▶ WORK ORDER
The required lines are those that contain "Signing"; pull them out of the data and copy them.

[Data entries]
Start of Block

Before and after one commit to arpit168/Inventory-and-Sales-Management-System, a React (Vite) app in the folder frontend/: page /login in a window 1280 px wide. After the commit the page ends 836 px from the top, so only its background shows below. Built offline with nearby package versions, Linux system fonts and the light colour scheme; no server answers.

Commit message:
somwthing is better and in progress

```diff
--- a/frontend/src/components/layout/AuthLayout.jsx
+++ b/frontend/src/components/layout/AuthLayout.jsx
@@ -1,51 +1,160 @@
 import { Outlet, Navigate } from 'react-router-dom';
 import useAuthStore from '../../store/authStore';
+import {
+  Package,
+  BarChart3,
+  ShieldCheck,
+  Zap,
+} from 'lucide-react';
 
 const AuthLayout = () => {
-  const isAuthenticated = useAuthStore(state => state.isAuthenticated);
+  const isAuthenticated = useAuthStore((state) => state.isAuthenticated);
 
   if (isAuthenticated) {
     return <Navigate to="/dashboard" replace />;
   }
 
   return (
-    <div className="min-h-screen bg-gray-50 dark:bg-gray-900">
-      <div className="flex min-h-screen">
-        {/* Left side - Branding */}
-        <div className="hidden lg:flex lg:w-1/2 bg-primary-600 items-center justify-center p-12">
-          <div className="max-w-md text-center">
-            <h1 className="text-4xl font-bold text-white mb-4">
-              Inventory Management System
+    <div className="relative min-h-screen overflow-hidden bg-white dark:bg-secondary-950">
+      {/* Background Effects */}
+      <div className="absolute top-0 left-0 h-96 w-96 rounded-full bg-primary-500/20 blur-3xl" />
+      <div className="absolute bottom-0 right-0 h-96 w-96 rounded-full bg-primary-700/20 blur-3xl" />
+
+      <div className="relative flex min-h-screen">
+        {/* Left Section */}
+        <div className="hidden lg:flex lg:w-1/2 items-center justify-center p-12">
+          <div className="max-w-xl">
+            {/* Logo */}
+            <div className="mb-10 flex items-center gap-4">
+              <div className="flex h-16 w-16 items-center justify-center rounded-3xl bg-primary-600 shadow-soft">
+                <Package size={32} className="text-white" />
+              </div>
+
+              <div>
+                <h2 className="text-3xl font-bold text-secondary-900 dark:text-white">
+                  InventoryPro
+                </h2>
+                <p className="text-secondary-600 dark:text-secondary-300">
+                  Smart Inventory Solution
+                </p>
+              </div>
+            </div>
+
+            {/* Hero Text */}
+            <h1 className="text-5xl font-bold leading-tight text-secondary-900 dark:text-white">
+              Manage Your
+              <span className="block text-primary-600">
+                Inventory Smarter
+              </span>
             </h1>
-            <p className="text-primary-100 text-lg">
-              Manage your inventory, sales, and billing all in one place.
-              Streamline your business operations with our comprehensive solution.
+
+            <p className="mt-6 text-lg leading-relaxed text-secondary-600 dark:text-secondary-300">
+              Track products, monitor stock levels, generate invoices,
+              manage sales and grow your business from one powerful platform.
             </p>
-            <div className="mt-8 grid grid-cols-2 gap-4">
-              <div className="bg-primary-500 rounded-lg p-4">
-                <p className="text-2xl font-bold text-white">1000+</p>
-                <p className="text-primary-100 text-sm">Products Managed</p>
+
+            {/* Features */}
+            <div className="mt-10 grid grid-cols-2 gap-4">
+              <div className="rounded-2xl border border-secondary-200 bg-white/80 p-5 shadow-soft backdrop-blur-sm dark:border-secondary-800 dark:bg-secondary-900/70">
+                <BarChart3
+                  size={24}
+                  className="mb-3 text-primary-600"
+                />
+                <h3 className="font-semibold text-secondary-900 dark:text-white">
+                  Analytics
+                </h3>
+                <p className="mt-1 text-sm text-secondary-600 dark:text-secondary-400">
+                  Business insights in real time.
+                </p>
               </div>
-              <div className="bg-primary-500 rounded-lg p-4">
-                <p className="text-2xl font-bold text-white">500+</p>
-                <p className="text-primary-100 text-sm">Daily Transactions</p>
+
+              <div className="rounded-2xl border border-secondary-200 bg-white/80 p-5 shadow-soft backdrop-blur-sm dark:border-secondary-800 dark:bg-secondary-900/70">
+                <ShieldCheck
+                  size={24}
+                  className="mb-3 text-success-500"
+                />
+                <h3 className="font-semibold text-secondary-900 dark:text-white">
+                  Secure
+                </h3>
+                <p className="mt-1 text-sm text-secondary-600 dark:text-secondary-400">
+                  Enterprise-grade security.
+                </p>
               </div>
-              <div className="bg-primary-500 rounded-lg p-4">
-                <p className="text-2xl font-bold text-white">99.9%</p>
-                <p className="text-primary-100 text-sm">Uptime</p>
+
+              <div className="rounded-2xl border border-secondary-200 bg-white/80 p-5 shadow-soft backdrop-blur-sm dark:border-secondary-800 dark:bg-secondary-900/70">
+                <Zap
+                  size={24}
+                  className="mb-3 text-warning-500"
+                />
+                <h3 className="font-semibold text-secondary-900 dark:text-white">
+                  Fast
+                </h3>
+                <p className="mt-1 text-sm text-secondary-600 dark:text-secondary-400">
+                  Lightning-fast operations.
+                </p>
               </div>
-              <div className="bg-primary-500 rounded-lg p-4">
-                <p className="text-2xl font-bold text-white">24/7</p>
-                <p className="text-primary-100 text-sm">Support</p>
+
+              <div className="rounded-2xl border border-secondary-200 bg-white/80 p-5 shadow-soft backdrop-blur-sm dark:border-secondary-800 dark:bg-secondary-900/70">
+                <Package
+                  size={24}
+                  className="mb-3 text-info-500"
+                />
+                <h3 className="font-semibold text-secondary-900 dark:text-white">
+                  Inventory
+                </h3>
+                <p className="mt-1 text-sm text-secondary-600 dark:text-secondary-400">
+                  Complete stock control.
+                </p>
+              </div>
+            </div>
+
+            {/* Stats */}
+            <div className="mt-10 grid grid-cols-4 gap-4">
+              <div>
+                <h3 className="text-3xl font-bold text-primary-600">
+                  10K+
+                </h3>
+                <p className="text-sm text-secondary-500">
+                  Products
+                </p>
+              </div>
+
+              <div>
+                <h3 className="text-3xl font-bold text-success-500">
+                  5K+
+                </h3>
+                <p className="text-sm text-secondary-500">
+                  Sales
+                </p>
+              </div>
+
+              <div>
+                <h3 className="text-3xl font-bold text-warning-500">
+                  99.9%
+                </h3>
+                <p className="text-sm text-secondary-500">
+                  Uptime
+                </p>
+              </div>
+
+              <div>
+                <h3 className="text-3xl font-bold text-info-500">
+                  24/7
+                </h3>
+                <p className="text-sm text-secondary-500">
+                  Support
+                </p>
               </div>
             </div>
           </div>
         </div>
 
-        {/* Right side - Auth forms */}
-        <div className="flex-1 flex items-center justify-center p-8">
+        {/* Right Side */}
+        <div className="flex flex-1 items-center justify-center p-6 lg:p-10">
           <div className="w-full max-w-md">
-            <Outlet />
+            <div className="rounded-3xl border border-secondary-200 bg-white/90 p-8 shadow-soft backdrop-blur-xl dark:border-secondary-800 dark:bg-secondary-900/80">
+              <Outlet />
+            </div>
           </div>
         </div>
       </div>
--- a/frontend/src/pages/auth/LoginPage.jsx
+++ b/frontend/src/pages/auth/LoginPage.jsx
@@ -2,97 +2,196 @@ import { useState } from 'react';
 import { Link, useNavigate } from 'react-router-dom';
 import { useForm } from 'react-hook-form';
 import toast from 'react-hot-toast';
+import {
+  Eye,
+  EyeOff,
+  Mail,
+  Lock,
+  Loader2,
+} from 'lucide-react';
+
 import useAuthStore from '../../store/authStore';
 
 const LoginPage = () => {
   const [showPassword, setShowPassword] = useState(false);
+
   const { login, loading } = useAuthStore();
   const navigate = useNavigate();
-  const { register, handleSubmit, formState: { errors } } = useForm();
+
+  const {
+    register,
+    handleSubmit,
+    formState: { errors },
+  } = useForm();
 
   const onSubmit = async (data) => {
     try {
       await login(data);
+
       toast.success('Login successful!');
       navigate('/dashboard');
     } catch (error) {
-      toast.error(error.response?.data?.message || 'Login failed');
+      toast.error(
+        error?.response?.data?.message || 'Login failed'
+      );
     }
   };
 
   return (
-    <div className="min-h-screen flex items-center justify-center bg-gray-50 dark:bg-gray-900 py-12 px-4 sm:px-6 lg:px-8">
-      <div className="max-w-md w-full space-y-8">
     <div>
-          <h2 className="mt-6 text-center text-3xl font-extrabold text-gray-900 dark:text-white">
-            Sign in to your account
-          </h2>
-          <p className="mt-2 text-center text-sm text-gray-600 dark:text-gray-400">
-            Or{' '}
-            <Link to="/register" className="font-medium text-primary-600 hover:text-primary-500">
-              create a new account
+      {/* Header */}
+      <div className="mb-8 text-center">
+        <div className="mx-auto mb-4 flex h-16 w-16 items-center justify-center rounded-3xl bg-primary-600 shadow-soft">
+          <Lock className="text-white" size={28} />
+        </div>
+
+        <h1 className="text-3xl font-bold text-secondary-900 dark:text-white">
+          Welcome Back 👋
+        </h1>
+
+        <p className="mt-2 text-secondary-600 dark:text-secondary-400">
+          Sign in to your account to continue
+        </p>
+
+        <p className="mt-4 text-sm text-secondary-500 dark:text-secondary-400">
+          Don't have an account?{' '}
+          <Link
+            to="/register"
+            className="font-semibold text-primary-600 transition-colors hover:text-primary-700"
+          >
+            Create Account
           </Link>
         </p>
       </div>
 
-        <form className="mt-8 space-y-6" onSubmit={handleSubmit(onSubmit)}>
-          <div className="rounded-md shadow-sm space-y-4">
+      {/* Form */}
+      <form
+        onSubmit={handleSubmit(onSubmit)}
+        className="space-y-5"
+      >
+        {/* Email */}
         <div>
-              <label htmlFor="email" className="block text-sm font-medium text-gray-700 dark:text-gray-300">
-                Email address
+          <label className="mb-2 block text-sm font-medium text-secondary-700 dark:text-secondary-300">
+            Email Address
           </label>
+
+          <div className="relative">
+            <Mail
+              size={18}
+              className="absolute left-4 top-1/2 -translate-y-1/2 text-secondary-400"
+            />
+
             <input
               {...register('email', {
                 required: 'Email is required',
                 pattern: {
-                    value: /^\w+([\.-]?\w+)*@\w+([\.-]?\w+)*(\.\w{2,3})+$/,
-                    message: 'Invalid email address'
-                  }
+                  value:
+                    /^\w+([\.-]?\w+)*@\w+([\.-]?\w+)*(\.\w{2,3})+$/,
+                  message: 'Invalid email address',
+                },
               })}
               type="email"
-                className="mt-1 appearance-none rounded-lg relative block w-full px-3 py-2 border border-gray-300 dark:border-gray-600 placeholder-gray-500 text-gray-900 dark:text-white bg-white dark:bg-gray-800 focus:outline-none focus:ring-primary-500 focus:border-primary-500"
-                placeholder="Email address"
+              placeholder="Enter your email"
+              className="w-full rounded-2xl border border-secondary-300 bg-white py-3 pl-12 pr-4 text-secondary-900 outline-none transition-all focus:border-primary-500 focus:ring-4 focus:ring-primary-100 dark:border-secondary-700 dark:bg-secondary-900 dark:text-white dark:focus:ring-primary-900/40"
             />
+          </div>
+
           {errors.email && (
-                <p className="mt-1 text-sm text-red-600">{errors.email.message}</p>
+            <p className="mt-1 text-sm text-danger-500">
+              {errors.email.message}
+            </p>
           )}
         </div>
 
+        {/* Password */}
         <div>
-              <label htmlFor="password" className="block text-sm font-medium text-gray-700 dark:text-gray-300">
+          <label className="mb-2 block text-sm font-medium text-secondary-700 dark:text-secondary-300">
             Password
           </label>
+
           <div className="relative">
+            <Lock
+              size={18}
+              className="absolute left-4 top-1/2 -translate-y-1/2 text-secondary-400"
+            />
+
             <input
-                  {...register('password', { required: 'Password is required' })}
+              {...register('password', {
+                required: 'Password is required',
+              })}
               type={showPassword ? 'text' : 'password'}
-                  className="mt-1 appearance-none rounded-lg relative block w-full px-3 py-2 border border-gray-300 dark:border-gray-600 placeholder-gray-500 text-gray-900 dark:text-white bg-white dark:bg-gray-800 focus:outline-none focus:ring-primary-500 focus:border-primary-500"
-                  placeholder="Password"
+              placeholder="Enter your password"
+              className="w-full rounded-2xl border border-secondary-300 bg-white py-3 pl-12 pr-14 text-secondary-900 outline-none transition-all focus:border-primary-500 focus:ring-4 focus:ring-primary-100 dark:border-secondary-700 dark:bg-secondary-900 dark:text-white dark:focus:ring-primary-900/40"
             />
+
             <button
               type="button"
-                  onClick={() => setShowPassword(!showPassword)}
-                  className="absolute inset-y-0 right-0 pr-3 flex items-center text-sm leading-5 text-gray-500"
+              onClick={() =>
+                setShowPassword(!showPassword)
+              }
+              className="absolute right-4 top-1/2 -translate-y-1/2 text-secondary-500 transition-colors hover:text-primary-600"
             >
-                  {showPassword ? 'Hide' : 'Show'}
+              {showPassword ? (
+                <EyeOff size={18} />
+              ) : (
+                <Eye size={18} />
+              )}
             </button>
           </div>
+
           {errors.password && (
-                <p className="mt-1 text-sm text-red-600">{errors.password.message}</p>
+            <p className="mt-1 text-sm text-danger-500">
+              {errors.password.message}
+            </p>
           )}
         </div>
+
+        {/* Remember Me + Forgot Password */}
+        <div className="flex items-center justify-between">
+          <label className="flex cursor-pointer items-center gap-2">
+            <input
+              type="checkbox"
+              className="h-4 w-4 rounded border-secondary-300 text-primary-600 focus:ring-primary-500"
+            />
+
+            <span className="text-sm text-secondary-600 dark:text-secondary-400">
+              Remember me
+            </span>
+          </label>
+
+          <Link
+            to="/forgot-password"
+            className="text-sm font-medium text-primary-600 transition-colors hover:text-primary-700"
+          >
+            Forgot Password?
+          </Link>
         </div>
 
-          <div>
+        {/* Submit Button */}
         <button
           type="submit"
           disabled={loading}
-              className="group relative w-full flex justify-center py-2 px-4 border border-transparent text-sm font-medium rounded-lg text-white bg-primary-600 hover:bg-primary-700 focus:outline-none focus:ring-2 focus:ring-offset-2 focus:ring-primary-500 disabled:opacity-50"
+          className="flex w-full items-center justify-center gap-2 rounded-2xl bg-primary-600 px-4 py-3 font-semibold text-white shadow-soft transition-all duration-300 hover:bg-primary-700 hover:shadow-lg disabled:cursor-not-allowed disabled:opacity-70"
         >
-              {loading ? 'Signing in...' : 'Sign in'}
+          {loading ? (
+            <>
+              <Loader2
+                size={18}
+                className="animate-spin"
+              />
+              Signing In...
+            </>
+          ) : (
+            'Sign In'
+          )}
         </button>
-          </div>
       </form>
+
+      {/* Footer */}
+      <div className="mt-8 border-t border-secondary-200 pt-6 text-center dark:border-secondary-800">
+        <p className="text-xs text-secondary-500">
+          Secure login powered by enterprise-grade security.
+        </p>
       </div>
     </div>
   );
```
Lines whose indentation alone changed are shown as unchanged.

End of Block

▶ ANSWER
-              {loading ? 'Signing in...' : 'Sign in'}
+              Signing In...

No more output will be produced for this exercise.